TOWSON, MD (July 9, 2013) – AAA Mid-Atlantic reminds parents, guardians, and caregivers of the dangers when leaving children unattended in cars during the summer, as the inside temperature of a vehicle can reach up to 131 to 172 degrees Fahrenheit when parked in direct sunlight, according to the Centers for Disease Control and Prevention.
So far this year, 19 children across the country have died after being trapped in an unattended vehicle. Sadly, two young children in the Baltimore-Washington metro region died last Friday, July 5, when caregivers forgot to drop them off at daycare, only to find them unresponsive in their respective cars several hours later on a day when the heat index was well above 90 degrees.

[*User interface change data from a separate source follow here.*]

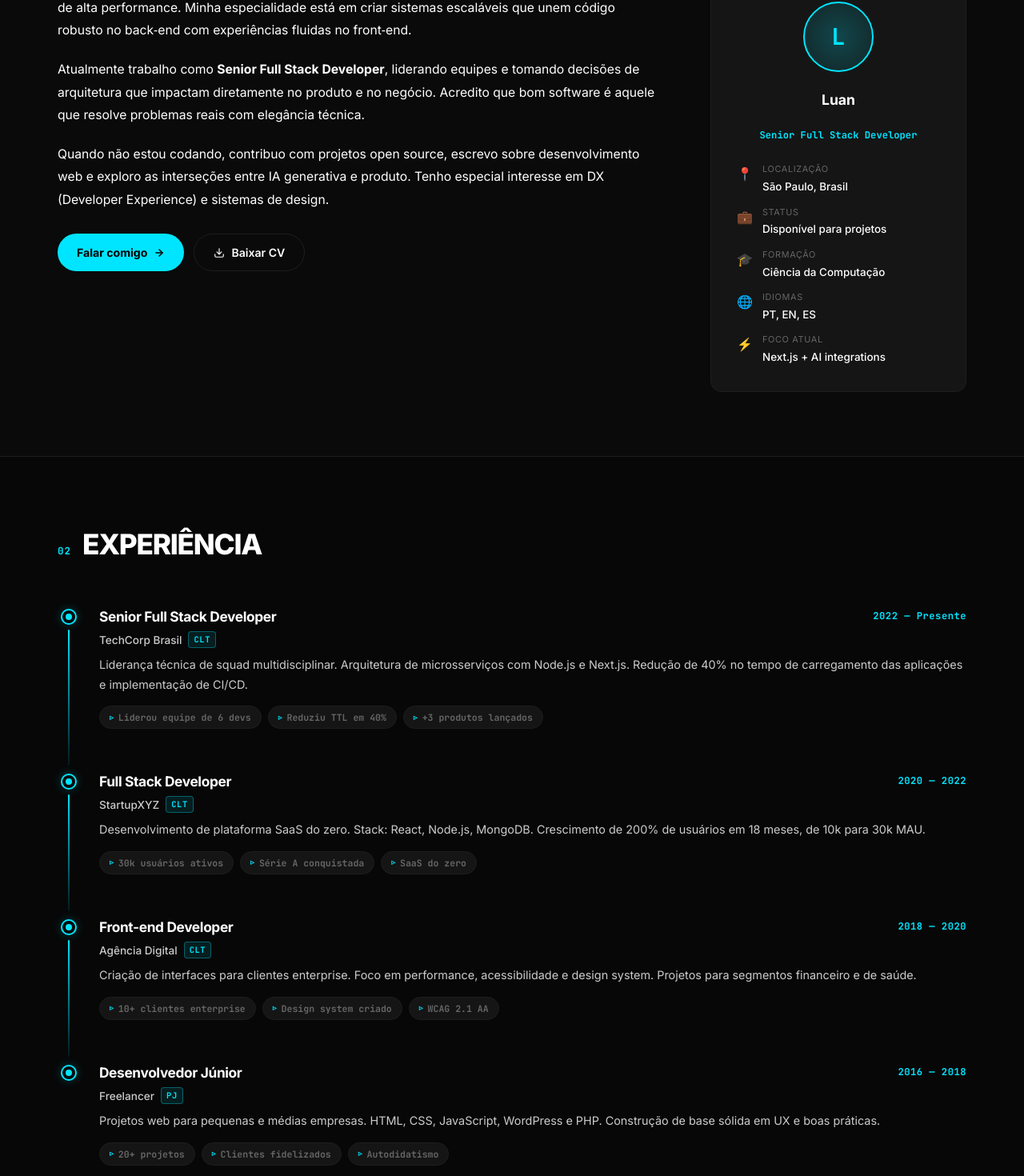
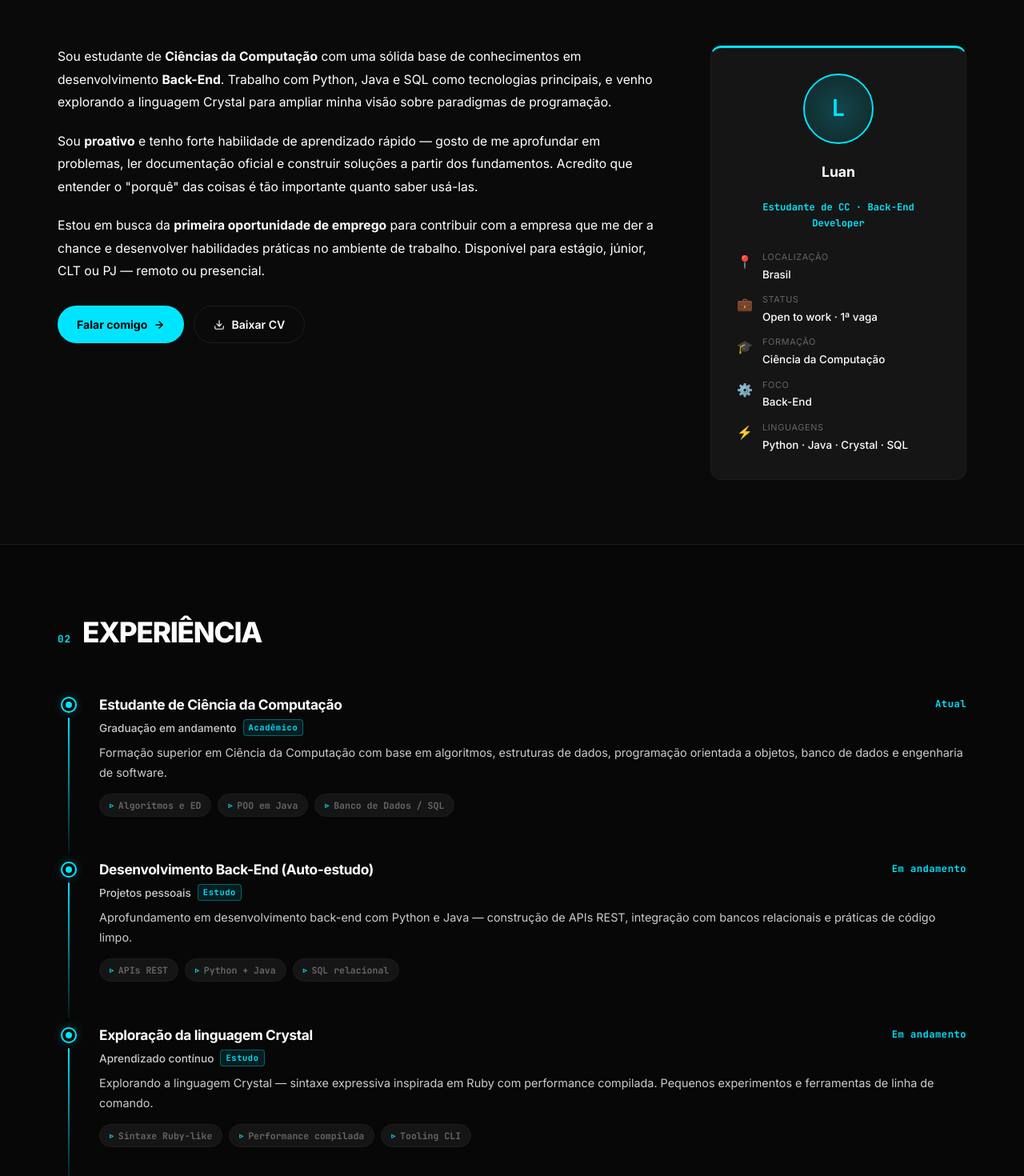
Before and after one commit to LucasSckenal/portfolio-nextjs, a Next.js app: page /about in a window 1280 px wide. Shown: the part 980-2450 px from the top of the page at 80% size. Built offline with nearby package versions, Linux system fonts and the light colour scheme.

Commit message:
Update portfolio content to reflect current studies and skills in Back-End development

```diff
--- a/src/app/about/page.tsx
+++ b/src/app/about/page.tsx
@@ -22,68 +22,68 @@ import styles from './page.module.css';
 
 const experience = [
   {
-    title: 'Senior Full Stack Developer',
-    company: 'TechCorp Brasil',
-    period: '2022 — Presente',
-    type: 'CLT',
-    desc: 'Liderança técnica de squad multidisciplinar. Arquitetura de microsserviços com Node.js e Next.js. Redução de 40% no tempo de carregamento das aplicações e implementação de CI/CD.',
-    achievements: ['Liderou equipe de 6 devs', 'Reduziu TTL em 40%', '+3 produtos lançados'],
+    title: 'Estudante de Ciência da Computação',
+    company: 'Graduação em andamento',
+    period: 'Atual',
+    type: 'Acadêmico',
+    desc: 'Formação superior em Ciência da Computação com base em algoritmos, estruturas de dados, programação orientada a objetos, banco de dados e engenharia de software.',
+    achievements: ['Algoritmos e ED', 'POO em Java', 'Banco de Dados / SQL'],
   },
   {
-    title: 'Full Stack Developer',
-    company: 'StartupXYZ',
-    period: '2020 — 2022',
-    type: 'CLT',
-    desc: 'Desenvolvimento de plataforma SaaS do zero. Stack: React, Node.js, MongoDB. Crescimento de 200% de usuários em 18 meses, de 10k para 30k MAU.',
-    achievements: ['30k usuários ativos', 'Série A conquistada', 'SaaS do zero'],
+    title: 'Desenvolvimento Back-End (Auto-estudo)',
+    company: 'Projetos pessoais',
+    period: 'Em andamento',
+    type: 'Estudo',
+    desc: 'Aprofundamento em desenvolvimento back-end com Python e Java — construção de APIs REST, integração com bancos relacionais e práticas de código limpo.',
+    achievements: ['APIs REST', 'Python + Java', 'SQL relacional'],
   },
   {
-    title: 'Front-end Developer',
-    company: 'Agência Digital',
-    period: '2018 — 2020',
-    type: 'CLT',
-    desc: 'Criação de interfaces para clientes enterprise. Foco em performance, acessibilidade e design system. Projetos para segmentos financeiro e de saúde.',
-    achievements: ['10+ clientes enterprise', 'Design system criado', 'WCAG 2.1 AA'],
+    title: 'Exploração da linguagem Crystal',
+    company: 'Aprendizado contínuo',
+    period: 'Em andamento',
+    type: 'Estudo',
+    desc: 'Explorando a linguagem Crystal — sintaxe expressiva inspirada em Ruby com performance compilada. Pequenos experimentos e ferramentas de linha de comando.',
+    achievements: ['Sintaxe Ruby-like', 'Performance compilada', 'Tooling CLI'],
   },
   {
-    title: 'Desenvolvedor Júnior',
-    company: 'Freelancer',
-    period: '2016 — 2018',
-    type: 'PJ',
-    desc: 'Projetos web para pequenas e médias empresas. HTML, CSS, JavaScript, WordPress e PHP. Construção de base sólida em UX e boas práticas.',
-    achievements: ['20+ projetos', 'Clientes fidelizados', 'Autodidatismo'],
+    title: 'Em busca da primeira oportunidade',
+    company: 'Open to work',
+    period: 'Disponível',
+    type: 'CLT / Estágio',
+    desc: 'Procurando a primeira oportunidade de emprego para aplicar os conhecimentos adquiridos, contribuir com a empresa e desenvolver habilidades práticas no ambiente profissional.',
+    achievements: ['Proativo', 'Aprendizado rápido', 'Disponível imediatamente'],
   },
 ];
 
 const skillGroups = [
   {
-    category: 'Front-end',
+    category: 'Linguagens',
     icon: '⬡',
     skills: [
-      { name: 'React / Next.js', level: 95 },
-      { name: 'TypeScript',      level: 90 },
-      { name: 'TailwindCSS',     level: 88 },
-      { name: 'Framer Motion',   level: 82 },
+      { name: 'Python',          level: 80 },
+      { name: 'Java',            level: 75 },
+      { name: 'SQL',             level: 78 },
+      { name: 'Crystal',         level: 55 },
     ],
   },
   {
     category: 'Back-end',
     icon: '◈',
     skills: [
-      { name: 'Node.js',         level: 92 },
-      { name: 'PostgreSQL',      level: 85 },
-      { name: 'Redis',           level: 78 },
-      { name: 'GraphQL',         level: 80 },
+      { name: 'APIs REST',       level: 70 },
+      { name: 'FastAPI / Flask', level: 65 },
+      { name: 'Spring (Java)',   level: 55 },
+      { name: 'POO',             level: 80 },
     ],
   },
   {
-    category: 'DevOps & Cloud',
+    category: 'Banco & Ferramentas',
     icon: '◎',
     skills: [
-      { name: 'Docker',          level: 85 },
-      { name: 'AWS',             level: 75 },
-      { name: 'CI/CD',           level: 88 },
-      { name: 'Kubernetes',      level: 65 },
+      { name: 'PostgreSQL / MySQL', level: 72 },
+      { name: 'Git / GitHub',       level: 80 },
+      { name: 'Linux',              level: 65 },
+      { name: 'Docker',             level: 50 },
     ],
   },
 ];
@@ -91,33 +91,33 @@ const skillGroups = [
 const education = [
   {
     degree: 'Bacharelado em Ciência da Computação',
-    school: 'Universidade de São Paulo',
-    period: '2012 — 2016',
+    school: 'Em andamento',
+    period: 'Atual',
     icon: '🎓',
-    desc: 'Formação sólida em algoritmos, estruturas de dados, sistemas distribuídos e engenharia de software.',
+    desc: 'Graduação com foco em algoritmos, estruturas de dados, programação orientada a objetos, banco de dados e engenharia de software.',
   },
   {
-    degree: 'AWS Certified Solutions Architect',
-    school: 'Amazon Web Services',
-    period: '2023',
-    icon: '☁️',
-    desc: 'Certificação profissional em arquitetura de soluções na nuvem AWS — Associate level.',
+    degree: 'Estudo autodidata em Back-End',
+    school: 'Documentações oficiais e projetos práticos',
+    period: 'Contínuo',
+    icon: '💻',
+    desc: 'Aprofundamento prático em Python (FastAPI, Flask), Java (Spring) e modelagem de banco de dados relacional.',
   },
   {
-    degree: 'Full Stack JavaScript',
-    school: 'The Odin Project / freeCodeCamp',
-    period: '2015 — 2016',
-    icon: '💻',
-    desc: 'Formação complementar em desenvolvimento web moderno com foco no ecossistema JavaScript.',
+    degree: 'Exploração de novas linguagens',
+    school: 'Comunidade open source',
+    period: 'Contínuo',
+    icon: '🔬',
+    desc: 'Estudo da linguagem Crystal e fundamentos de outras tecnologias para ampliar o repertório técnico.',
   },
 ];
 
 const quickFacts = [
-  { icon: '📍', label: 'Localização',  value: 'São Paulo, Brasil'       },
-  { icon: '💼', label: 'Status',       value: 'Disponível para projetos' },
+  { icon: '📍', label: 'Localização',  value: 'Brasil'                   },
+  { icon: '💼', label: 'Status',       value: 'Open to work · 1ª vaga'   },
   { icon: '🎓', label: 'Formação',     value: 'Ciência da Computação'    },
-  { icon: '🌐', label: 'Idiomas',      value: 'PT, EN, ES'               },
-  { icon: '⚡', label: 'Foco atual',   value: 'Next.js + AI integrations' },
+  { icon: '⚙️', label: 'Foco',         value: 'Back-End'                 },
+  { icon: '⚡', label: 'Linguagens',   value: 'Python · Java · Crystal · SQL' },
 ];
 
 /* ─── SkillBar — animated fill on viewport entry ── */
@@ -235,8 +235,8 @@ export default function About() {
             animate={{ opacity: 1, y: 0 }}
             transition={{ duration: 0.5, delay: 0.18, ease: [0.16, 1, 0.3, 1] }}
           >
-            Dev apaixonado<br />
-            por <span className={styles.heroAccent}>código limpo.</span>
+            Estudante apaixonado<br />
+            por <span className={styles.heroAccent}>back-end.</span>
           </motion.h1>
 
           <motion.p
@@ -245,8 +245,9 @@ export default function About() {
             animate={{ opacity: 1, y: 0 }}
             transition={{ duration: 0.44, delay: 0.26 }}
           >
-            5+ anos construindo produtos que realmente importam — com foco em
-            escalabilidade, performance e experiências que encantam usuários.
+            Estudante de Ciências da Computação com sólida base em Back-End.
+            Proativo, autodidata e em busca da primeira oportunidade para
+            crescer junto com uma equipe.
           </motion.p>
 
           {/* Floating stat chips */}
@@ -257,10 +258,10 @@ export default function About() {
             transition={{ duration: 0.4, delay: 0.34 }}
           >
             {[
-              { v: '5+',  l: 'Anos'      },
-              { v: '40+', l: 'Projetos'  },
-              { v: '15+', l: 'Stacks'    },
-              { v: '100%',l: 'Dedicação' },
+              { v: 'CC',     l: 'Estudante'  },
+              { v: 'Back',   l: 'Foco'       },
+              { v: '4',      l: 'Linguagens' },
+              { v: '100%',   l: 'Dedicação'  },
             ].map(({ v, l }) => (
               <div key={l} className={styles.heroChip}>
                 <span className={styles.heroChipVal}>{v}</span>
@@ -297,21 +298,22 @@ export default function About() {
               transition={{ duration: 0.52, ease: [0.16, 1, 0.3, 1] }}
             >
               <p>
-                Sou um desenvolvedor de software com mais de <strong>5 anos de experiência</strong>{' '}
-                construindo aplicações web de alta performance. Minha especialidade está em criar
-                sistemas escaláveis que unem código robusto no back‑end com experiências fluidas
-                no front‑end.
+                Sou estudante de <strong>Ciências da Computação</strong> com uma sólida base de
+                conhecimentos em desenvolvimento <strong>Back-End</strong>. Trabalho com Python,
+                Java e SQL como tecnologias principais, e venho explorando a linguagem Crystal
+                para ampliar minha visão sobre paradigmas de programação.
               </p>
               <p>
-                Atualmente trabalho como <strong>Senior Full Stack Developer</strong>, liderando
-                equipes e tomando decisões de arquitetura que impactam diretamente no produto e no
-                negócio. Acredito que bom software é aquele que resolve problemas reais com
-                elegância técnica.
+                Sou <strong>proativo</strong> e tenho forte habilidade de aprendizado rápido —
+                gosto de me aprofundar em problemas, ler documentação oficial e construir soluções
+                a partir dos fundamentos. Acredito que entender o "porquê" das coisas é tão
+                importante quanto saber usá-las.
               </p>
               <p>
-                Quando não estou codando, contribuo com projetos open source, escrevo sobre
-                desenvolvimento web e exploro as interseções entre IA generativa e produto.
-                Tenho especial interesse em DX (Developer Experience) e sistemas de design.
+                Estou em busca da <strong>primeira oportunidade de emprego</strong> para
+                contribuir com a empresa que me der a chance e desenvolver habilidades práticas no
+                ambiente de trabalho. Disponível para estágio, júnior, CLT ou PJ — remoto ou
+                presencial.
               </p>
 
               <div className={styles.bioActions}>
@@ -339,7 +341,7 @@ export default function About() {
                 <div className={styles.avatarGlow} />
               </div>
               <h3 className={styles.factsName}>Luan</h3>
-              <p className={styles.factsRole}>Senior Full Stack Developer</p>
+              <p className={styles.factsRole}>Estudante de CC · Back-End Developer</p>
 
               <div className={styles.factsList}>
                 {quickFacts.map(({ icon, label, value }) => (
@@ -426,8 +428,8 @@ export default function About() {
           >
             <p className={styles.pillsLabel}>Outras tecnologias:</p>
             <div className={styles.pills}>
-              {['Express', 'MongoDB', 'Prisma', 'Jest', 'Git', 'Linux',
-                'Figma', 'Storybook', 'Turborepo', 'Terraform'].map((t) => (
+              {['Pytest', 'JUnit', 'SQLite', 'Bash', 'VSCode',
+                'IntelliJ', 'POO', 'Lógica', 'REST', 'JSON'].map((t) => (
                 <span key={t} className={styles.pill}>{t}</span>
               ))}
             </div>
--- a/tsconfig.json
+++ b/tsconfig.json
@@ -1,6 +1,6 @@
 {
   "compilerOptions": {
-    "target": "es5",
+    "target": "es2017",
     "lib": ["dom", "dom.iterable", "esnext"],
     "allowJs": true,
     "skipLibCheck": true,
```
Also changed, not shown: src/app/contact/page.tsx (+17 -17 lines), src/app/page.tsx (+34 -33 lines), src/app/projects/page.tsx (+55 -55 lines).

“These deaths prove a painful point – children cannot be left unattended in cars,” said Ragina C. Averella, Manager of Public and Government Affairs for AAA Mid-Atlantic. “It’s important to remember that temperatures inside a car on a day with outside temperatures in the mid-to-high 90’s can quickly soar to nearly 200 degrees, which is hot enough to cook many foods and to kill most living things. Never leave children or pets in a parked car. If you do see a child or pet locked in a car and cannot find the owner of the vehicle, call 911 immediately.”
Since 1998, there have been at least 559 heatstroke deaths of children left in cars, according to San Francisco State University’s Department of Geosciences. On average, 38 children die each year, or one every 9 days, as a result of being left in hot cars.
According to research by the National Highway Traffic Safety Administration (NHTSA), the risk of serious injury or death during hot weather is heightened for children left alone in vehicles. Heatstroke, which is a form of hyperthermia, is the leading cause of non-crash vehicle deaths for children under the age of 14, representing 61 percent of non-crash related fatalities in this age group.
AAA Mid-Atlantic and NHTSA offer the following safety tips:
· Never leave a child alone in a car – even with the windows partially opened – as a vehicle’s interior can still heat up quickly to deadly temperatures.
· Do not leave your children in a running vehicle with the air conditioner on even for a few minutes; your child may put the car into drive or even get caught in a closing power window, not to mention that you increase the risk of your vehicle being carjacked and your child abducted.
· Make a habit of looking in the vehicle – front and back – before locking the door and walking away. Children have died because they fell asleep in their car seats and their parents or caregivers didn’t realize they were still in the car.
· If your spouse or a guardian is taking your children to day care ask him or her to call you to make sure the drop-off went according to plan.
· Do things to remind you that a child is in the vehicle:
· Leave a written note in your vehicle where you will see it as you leave the vehicle, such as on the dashboard area.
· Place your purse, briefcase or something else you need in the back seat where your child is seated so that you will have to check that area when you leave the vehicle.
· Keep an object in your child’s car seat, such as a stuffed toy. When the child is buckled in, place the object where the driver will notice it when leaving the vehicle, as a reminder that a child is in the back seat.
· Do not let your children play in an unattended vehicle – teach them that a car is not a play area; always lock your car doors and keep car keys out of children’s reach.
NHTSA offers additional tips on keeping children safe at safecar.gov.